Are you ready? The glorious wildflower season in the metro Phoenix area usually begins in early March, before the temperature climbs and the flowers wilt from the heat in the Sonoran Desert.

Lake Pleasant Regional Park Rangers Terry Gerber and Cody Contner, however, report that already they have seen the opening of the first wildflowers, starting out the season a bit early with a flash of desert color.

According to the rangers, “This is a good sign that we are expecting to see a great display of wildflowers in the park this year. As long as the temperatures do not go too high and stay that way too long in February and March, we should have a beautiful presentation of wildflowers this year, as the rains came at a good time in December.”

In past years, the heaviest concentration of poppies has been on Pipeline Canyon Trail, from the southern trailhead to the floating bridge a half-mile away. Blooms also populate the Beardsley, Wild Burro and Cottonwood trails.

Stop by the Discovery Center at Lake Pleasant to pick up a trail map and learn about the many miles of trails at the park. Rangers Terry and Cody offer many guided hikes, as well, along with volunteer naturalist Frank.

Wildflower talks and guided hikes

Wildflowers of the Park, Friday, March 6, 2-3 p.m.

Come see which wildflowers might spring up at Lake Pleasant! This one-hour program will be in the Discover Center classroom. website

In Search of Wildflowers Hike, March 13, 9-11:30 a.m.

Join the Lake Pleasant rangers on a hike along the Pipeline Canyon Trail in search of colorful flowers. This moderately difficult hike is about 4 miles and takes about 2.5 hours. Bring plenty of water and meet at the South Pipeline Canyon Trailhead. website

Looking for Wildflowers on the Cottonwood Trail, March 15, 9-11:30 p.m.

There always is a good likelihood of seeing wildlife while exploring the scenic Cottonwood Trail. This moderate hike is about 2.5 miles and takes about 2 hours. Bring plenty of water and meet at the Cottonwood trail via the north entrance. website

Types of wildflowers

Mexican gold poppy: Known for its showy gold blooms, the Mexican poppy is found below elevations of 4,500 feet.

Desert lupine: Violet-blue blooms often seen growing amid Mexican poppy.
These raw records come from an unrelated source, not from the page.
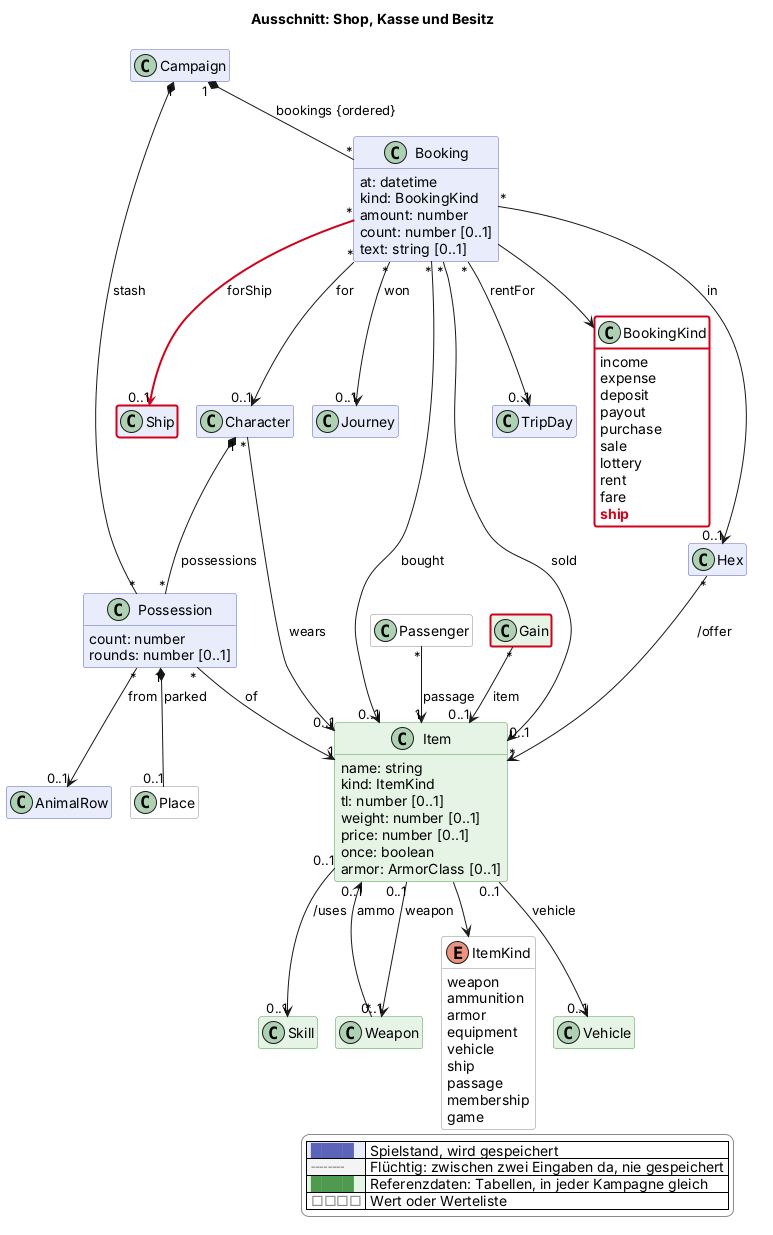
Before: docs/views/shop.png, a diagram exported from PlantUML (scuzzar/SRE). Its diagram source:
```plantuml
@startuml
!if %not(%variable_exists("$change"))
!$change = "*"
!endif
!function $marked($c)
!return $change == "*" || $change == $c
!endfunction
!function $new($c, $t)
!if $marked($c)
!return "<color:#d0021b><b>" + $t + "</b></color>"
!endif
!return $t
!endfunction
!procedure $gone($c, $t)
!if $marked($c)
<color:#d0021b><s>$t</s></color>
!endif
!endprocedure
!function $newClass($c)
!if $marked($c)
!return "#line:d0021b;line.bold"
!endif
!return ""
!endfunction
!function $newArrow($c)
!if $marked($c)
!return "[#d0021b,bold]"
!endif
!return ""
!endfunction
!function $goneArrow($c)
!if $marked($c)
!return "[#d0021b,dashed]"
!endif
!return ""
!endfunction
!pragma layout smetana
title Ausschnitt: Shop, Kasse und Besitz
hide empty members
hide methods
skinparam classAttributeIconSize 0
skinparam shadowing false
skinparam packageStyle rectangle
skinparam class {
  BackgroundColor #e8ecfb
  BorderColor #5b64b8
  BackgroundColor<<transient>> #f4f4f4
  BorderColor<<transient>> #8a8a8a
  BackgroundColor<<reference>> #e6f4e6
  BorderColor<<reference>> #4f9a4f
  BackgroundColor<<value>> #ffffff
  BorderColor<<value>> #8a8a8a
}
skinparam legendBackgroundColor #ffffff
skinparam legendBorderColor #8a8a8a
<style>
classDiagram {
  class {
    .transient {
      LineStyle 5-3
    }
  }
}
</style>
hide <<transient>> stereotype
hide <<reference>> stereotype
hide <<value>> stereotype

  class Campaign $kampagne
  class Booking $shop {
    at: datetime
    kind: BookingKind
    amount: number
    count: number [0..1]
    text: string [0..1]
  }
  enum BookingKind <<value>> $shop {
    income
    expense
    deposit
    payout
    purchase
    sale
    lottery
    rent
    fare
    $new("2026-11-16", "ship")
  }
  class Character $charakter
  class Possession $shop {
    count: number
    rounds: number [0..1]
  }

  class Ship $schiffe $newClass("2026-11-16")


  class Hex $sektor


  class Journey $reise
  class Passenger <<value>> $reise

  class AnimalRow $begegnung

  class Skill <<reference>> $charakter
  class Gain <<reference>> $erschaffung
  class Item <<reference>> $shop {
    name: string
    kind: ItemKind
    tl: number [0..1]
    weight: number [0..1]
    price: number [0..1]
    once: boolean
    armor: ArmorClass [0..1]
  }
  class Weapon <<reference>> $kampf
  enum ItemKind <<value>> $shop {
    weapon
    ammunition
    armor
    equipment
    vehicle
    ship
    passage
    membership
    game
  }
  class Place <<value>> $oberflaeche
  class Vehicle <<reference>> $logistik
  class TripDay $logistik

Campaign "1" *-- "*" Booking : bookings {ordered}
Booking "*" --> "0..1" Character : for
Booking "*" --> "0..1" Item : bought
Booking "*" --> "0..1" Item : sold
Booking "*" --> "0..1" Hex : in
Booking --> BookingKind

Booking "*" -$newArrow("2026-11-16")-> "0..1" Ship : forShip

Passenger "*" --> "1" Item : passage
Booking "*" --> "0..1" Journey : won


Gain "*" --> "0..1" Item : item

Item "0..1" --> "0..1" Vehicle : vehicle
Booking "*" --> "0..1" TripDay : rentFor
Possession "1" *-- "0..1" Place : parked

Character "1" *-- "*" Possession : possessions
Campaign "1" *-- "*" Possession : stash
Possession "*" --> "1" Item : of
Item --> ItemKind
Item "0..1" --> "0..1" Skill : /uses
Item "0..1" --> "0..1" Weapon : weapon

Weapon "*" --> "0..1" Item : ammo
Hex "*" --> "*" Item : /offer

Possession "*" --> "0..1" AnimalRow : from



Character "*" --> "0..1" Item : wears



legend right
  |<#e8ecfb> <color:#5b64b8>████</color> | Spielstand, wird gespeichert |
  |<#f4f4f4> <color:#8a8a8a>╌╌╌╌</color> | Flüchtig: zwischen zwei Eingaben da, nie gespeichert |
  |<#e6f4e6> <color:#4f9a4f>████</color> | Referenzdaten: Tabellen, in jeder Kampagne gleich |
  |<#ffffff> <color:#8a8a8a>□□□□</color> | Wert oder Werteliste |
endlegend
class BookingKind #line:d0021b;line.bold
class Ship #line:d0021b;line.bold
class Gain #line:d0021b;line.bold
@enduml
```
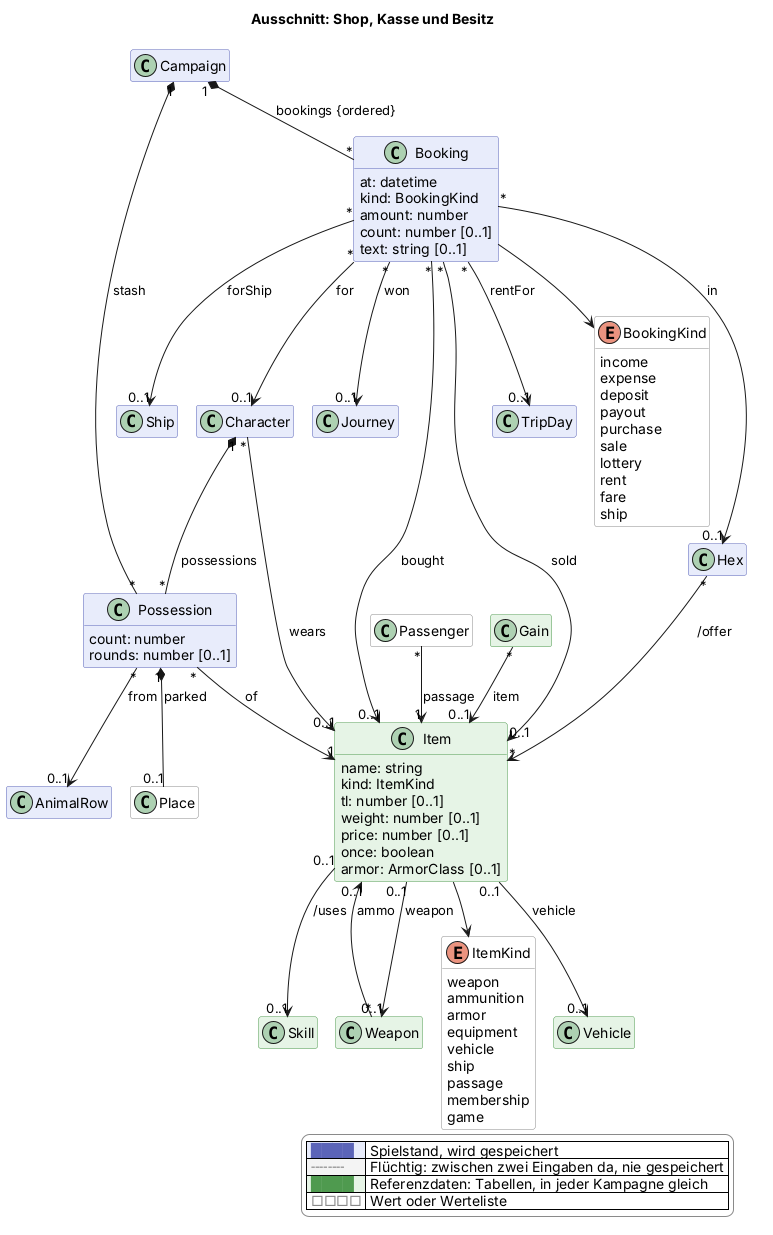
The same diagram one commit later.

Change to the diagram source:
```diff
@@ -84,7 +84,7 @@
     lottery
     rent
     fare
-    $new("2026-11-16", "ship")
+    ship
   }
   class Character $charakter
   class Possession $shop {
@@ -92,7 +92,7 @@
     rounds: number [0..1]
   }
 
-  class Ship $schiffe $newClass("2026-11-16")
+  class Ship $schiffe
 
 
   class Hex $sektor
@@ -137,7 +137,7 @@
 Booking "*" --> "0..1" Hex : in
 Booking --> BookingKind
 
-Booking "*" -$newArrow("2026-11-16")-> "0..1" Ship : forShip
+Booking "*" --> "0..1" Ship : forShip
 
 Passenger "*" --> "1" Item : passage
 Booking "*" --> "0..1" Journey : won
@@ -173,7 +173,4 @@
   |<#e6f4e6> <color:#4f9a4f>████</color> | Referenzdaten: Tabellen, in jeder Kampagne gleich |
   |<#ffffff> <color:#8a8a8a>□□□□</color> | Wert oder Werteliste |
 endlegend
-class BookingKind #line:d0021b;line.bold
-class Ship #line:d0021b;line.bold
-class Gain #line:d0021b;line.bold
 @enduml
```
They are found below 3,000 feet.

Brittlebush: This shrub’s yellow blooms add to spring color.

Desert marigold: Yellow flowers found below 5,000 feet, often along roadsides and slopes.

Firecracker penstemon: Red flowers found throughout the West at elevations from 3,000 to 11,000 feet.
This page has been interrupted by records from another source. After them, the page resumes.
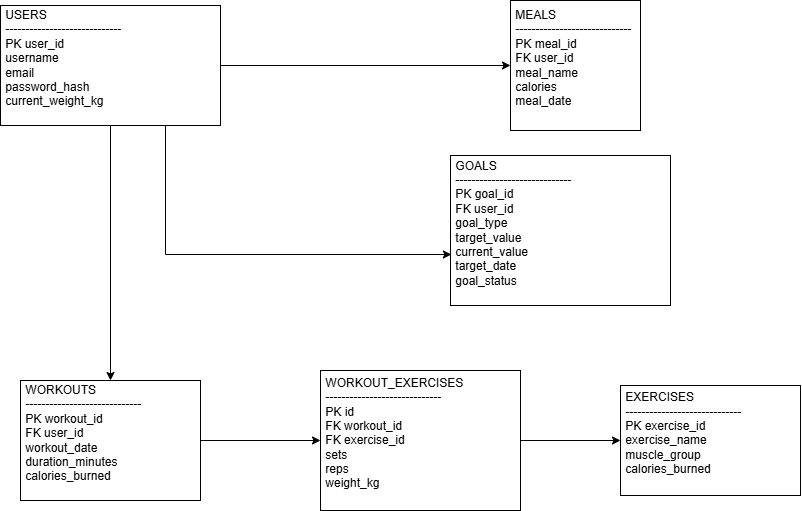
Above: docs/goalgetter_database_schema.drawio.png in lanamnj0/goalgetter (draw.io), before the change. Source tidied: cells renumbered, new cells last; positions are measured from the earlier drawing's top-left corner, leaving out a move shared by most shapes.
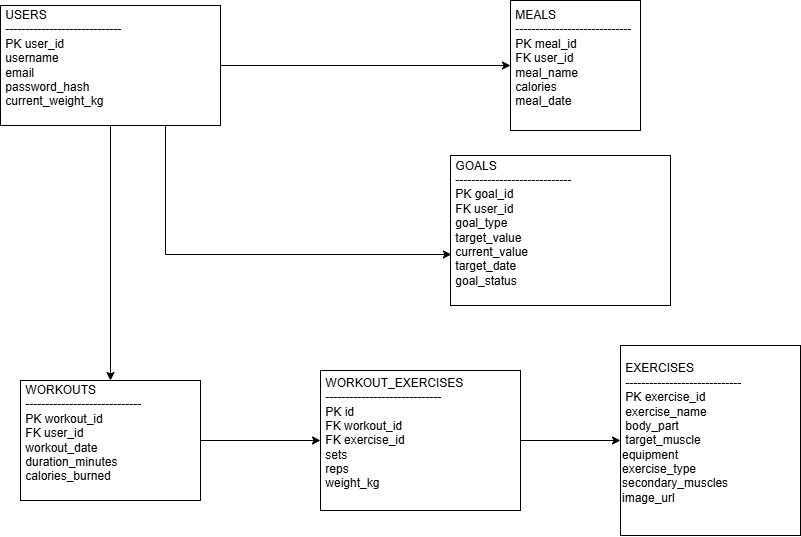
After the commit.

Commit message:
update ERD PNG to reflect ExerciseDB schema

Diff of the diagram source:
```diff
@@ -26,8 +26,8 @@
     <mxCell id="9" value="&lt;div&gt;&lt;span style=&quot;background-color: transparent; color: light-dark(rgb(0, 0, 0), rgb(255, 255, 255));&quot;&gt;&amp;nbsp;MEALS&lt;/span&gt;&lt;/div&gt;&lt;span style=&quot;background-color: transparent; color: light-dark(rgb(0, 0, 0), rgb(255, 255, 255));&quot;&gt;&amp;nbsp;-----------------------------&lt;/span&gt;&lt;div&gt;&amp;nbsp;PK meal_id&amp;nbsp;&lt;/div&gt;&lt;div&gt;&amp;nbsp;FK user_id&lt;/div&gt;&lt;div&gt;&amp;nbsp;meal_name&lt;/div&gt;&lt;div&gt;&amp;nbsp;calories&lt;/div&gt;&lt;div&gt;&amp;nbsp;meal_date&lt;/div&gt;&lt;div&gt;&lt;br&gt;&lt;/div&gt;" style="rounded=0;whiteSpace=wrap;html=1;align=left;" parent="1" vertex="1">
       <mxGeometry x="510" width="130" height="130" as="geometry" />
     </mxCell>
-    <mxCell id="10" value="&amp;nbsp;EXERCISES&lt;br&gt;&lt;div&gt;&amp;nbsp;-----------------------------&lt;/div&gt;&lt;div&gt;&amp;nbsp;PK exercise_id&lt;/div&gt;&lt;div&gt;&amp;nbsp;exercise_name&lt;/div&gt;&lt;div&gt;&amp;nbsp;muscle_group&lt;/div&gt;&lt;div&gt;&amp;nbsp;calories_burned&lt;/div&gt;&lt;div&gt;&lt;br&gt;&lt;/div&gt;" style="rounded=0;whiteSpace=wrap;html=1;align=left;" parent="1" vertex="1">
-      <mxGeometry x="620" y="385" width="180" height="110" as="geometry" />
+    <mxCell id="10" value="&amp;nbsp;EXERCISES&lt;br&gt;&lt;div&gt;&amp;nbsp;-----------------------------&lt;/div&gt;&lt;div&gt;&amp;nbsp;PK exercise_id&lt;/div&gt;&lt;div&gt;&amp;nbsp;exercise_name&lt;/div&gt;&lt;div&gt;&amp;nbsp;body_part&lt;/div&gt;&lt;div&gt;&amp;nbsp;target_muscle&lt;/div&gt;&lt;div&gt;equipment&lt;/div&gt;&lt;div&gt;exercise_type&lt;/div&gt;&lt;div&gt;secondary_muscles&lt;/div&gt;&lt;div&gt;image_url&lt;/div&gt;&lt;div&gt;&lt;br&gt;&lt;/div&gt;" style="rounded=0;whiteSpace=wrap;html=1;align=left;" parent="1" vertex="1">
+      <mxGeometry x="620" y="345" width="180" height="190" as="geometry" />
     </mxCell>
     <mxCell id="11" value="&amp;nbsp;GOALS&lt;div&gt;&amp;nbsp;-----------------------------&lt;/div&gt;&lt;div&gt;&amp;nbsp;PK goal_id&lt;/div&gt;&lt;div&gt;&amp;nbsp;FK user_id&lt;/div&gt;&lt;div&gt;&amp;nbsp;goal_type&lt;/div&gt;&lt;div&gt;&amp;nbsp;target_value&lt;/div&gt;&lt;div&gt;&amp;nbsp;current_value&lt;/div&gt;&lt;div&gt;&amp;nbsp;target_date&lt;/div&gt;&lt;div&gt;&amp;nbsp;goal_status&lt;/div&gt;&lt;div&gt;&lt;br&gt;&lt;/div&gt;" style="rounded=0;whiteSpace=wrap;html=1;align=left;" parent="1" vertex="1">
       <mxGeometry x="450" y="155" width="220" height="150" as="geometry" />
```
Farther south

If you want to expand your search for wildflowers, we recommend these areas, as well:

White Tank Mountain Regional Park: 40 miles southwest of Lake Pleasant, 20304 W White Tank Mountain Road, Waddell, AZ

At nearly 30,000 acres, White Tank is the largest of the Maricopa County parks. About 40 miles of hiking trails traverse the foothills and mountain canyons.
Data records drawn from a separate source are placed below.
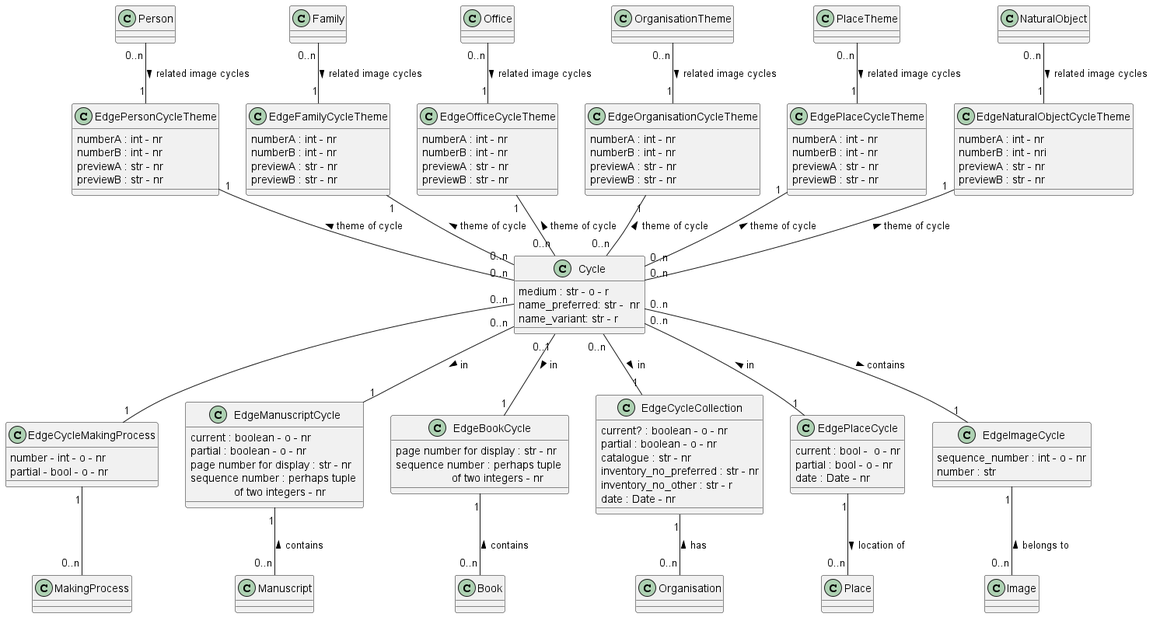
Earlier version of the PlantUML export documentation/class_diagrams/Cycle.png (tmasch/bpf_be).
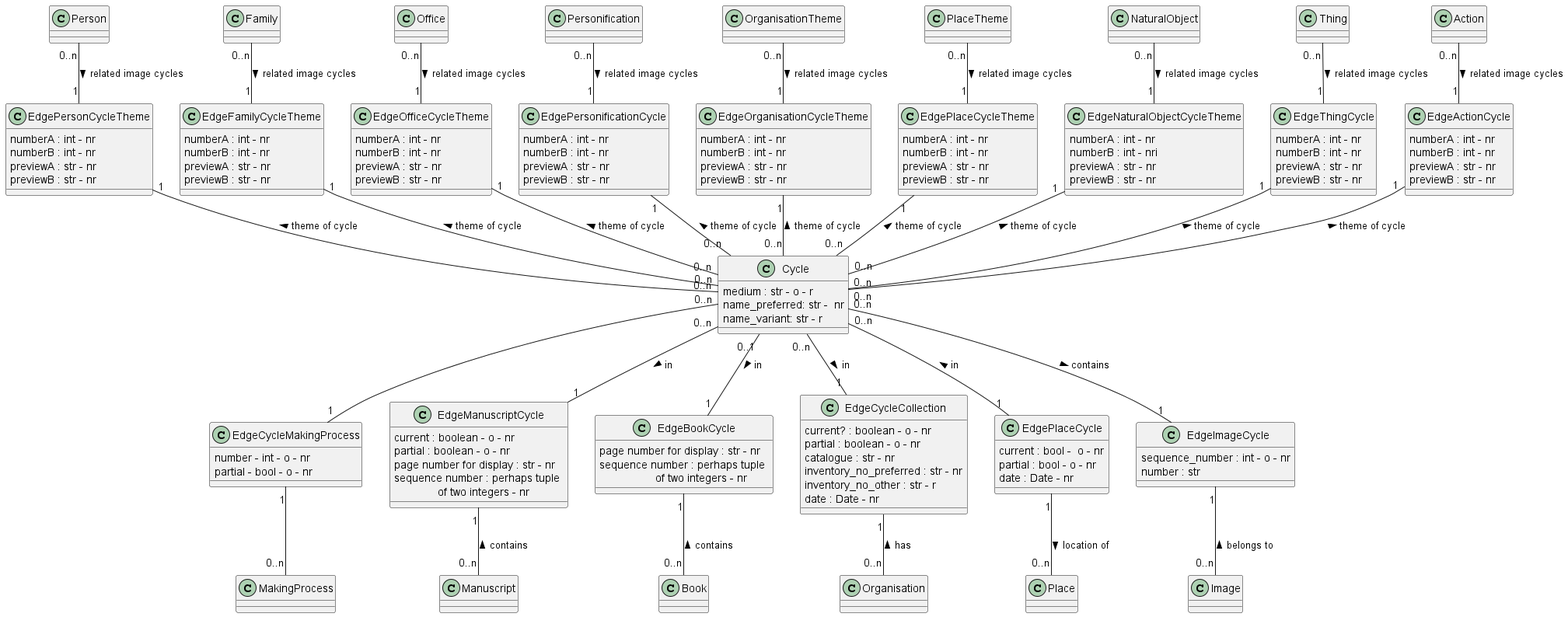
After the commit.

Change to the diagram source:
```diff
@@ -1,4 +1,5 @@
 @startuml Cycle
+
 class Cycle
 Cycle : medium : str - o - r
 Cycle : name_preferred: str -  nr
@@ -42,6 +43,12 @@
 EdgeOfficeCycleTheme : previewA : str - nr
 EdgeOfficeCycleTheme : previewB : str - nr
 
+class EdgePersonificationCycle
+EdgePersonificationCycle : numberA : int - nr
+EdgePersonificationCycle : numberB : int - nr
+EdgePersonificationCycle : previewA : str - nr
+EdgePersonificationCycle : previewB : str - nr
+
 class EdgeOrganisationCycleTheme
 EdgeOrganisationCycleTheme : numberA : int - nr
 EdgeOrganisationCycleTheme : numberB : int - nr
@@ -59,6 +66,20 @@
 EdgeNaturalObjectCycleTheme : numberB : int - nri
 EdgeNaturalObjectCycleTheme : previewA : str - nr
 EdgeNaturalObjectCycleTheme : previewB : str - nr
+
+class EdgeThingCycle
+EdgeThingCycle : numberA : int - nr
+EdgeThingCycle : numberB : int - nr
+EdgeThingCycle : previewA : str - nr
+EdgeThingCycle : previewB : str - nr
+
+class EdgeActionCycle
+EdgeActionCycle : numberA : int - nr
+EdgeActionCycle : numberB : int - nr
+EdgeActionCycle : previewA : str - nr
+EdgeActionCycle : previewB : str - nr
+
+
 
 class EdgeCycleMakingProcess
 EdgeCycleMakingProcess : number - int - o - nr
@@ -100,6 +121,9 @@
 Family "0..n" -- "1" EdgeFamilyCycleTheme : related image cycles >
 EdgeFamilyCycleTheme "1" -- "0..n" Cycle : theme of cycle <
 
+Personification "0..n" -- "1" EdgePersonificationCycle : related image cycles >
+EdgePersonificationCycle "1" -- "0..n" Cycle : theme of cycle <
+
 Office "0..n" -- "1" EdgeOfficeCycleTheme : related image cycles >
 EdgeOfficeCycleTheme "1" -- "0..n" Cycle : theme of cycle <
 
@@ -111,6 +135,12 @@
 
 NaturalObject "0..n" -- "1" EdgeNaturalObjectCycleTheme : related image cycles >
 EdgeNaturalObjectCycleTheme "1" -- "0..n" Cycle : theme of cycle <
+
+Thing "0..n" -- "1" EdgeThingCycle : related image cycles >
+EdgeThingCycle "1" -- "0..n" Cycle : theme of cycle <
+
+Action "0..n" -- "1" EdgeActionCycle : related image cycles >
+EdgeActionCycle "1" -- "0..n" Cycle : theme of cycle <
 
 Cycle "0..n" -- "1" EdgeCycleMakingProcess
 EdgeCycleMakingProcess "1" -- "0..n" MakingProcess
@@ -130,6 +160,4 @@
 Cycle "0..n" -- "1" EdgeImageCycle : > contains
 EdgeImageCycle "1" -- "0..n" Image : belongs to <
 
-
-
 @enduml
```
Phoenix Sonoran Preserve: 20 miles southeast of Lake Pleasant, 18333 N. Thompson Peak Pkwy., Scottsdale

Find yellow brittlebush, red-orange globemallow, marigold and more along Apache Wash Trailhead.

Farther east

Cave Creek Regional Park: 25 miles southeast of Lake Pleasant, 37019 N. Lava Lane, Cave Creek

Scenic, 2,922-acre desert destination offering winding multi-use trails, campgrounds and picnic spots.

Much farther south

Picacho Peak: 137 miles southeast of Lake Pleasant, exit 219 off Interstate 10, Picacho, AZ

Arguably one of the best spots to see blooming wildflowers in Arizona, with incredible golden blooms around the base and lower elevations of the 1,500-foot peak.

Get out and enjoy the colors of the season!

Scorpion Bay is Arizona’s premier floating playground, offering everything from daily pontoon and ski boat rentals to slips for harboring your yacht (or dinghy). Come for the fishing or come for the frolicking—either way, incredible mountain views, fantastic dining and world-class marina services await less than an hour out of Phoenix.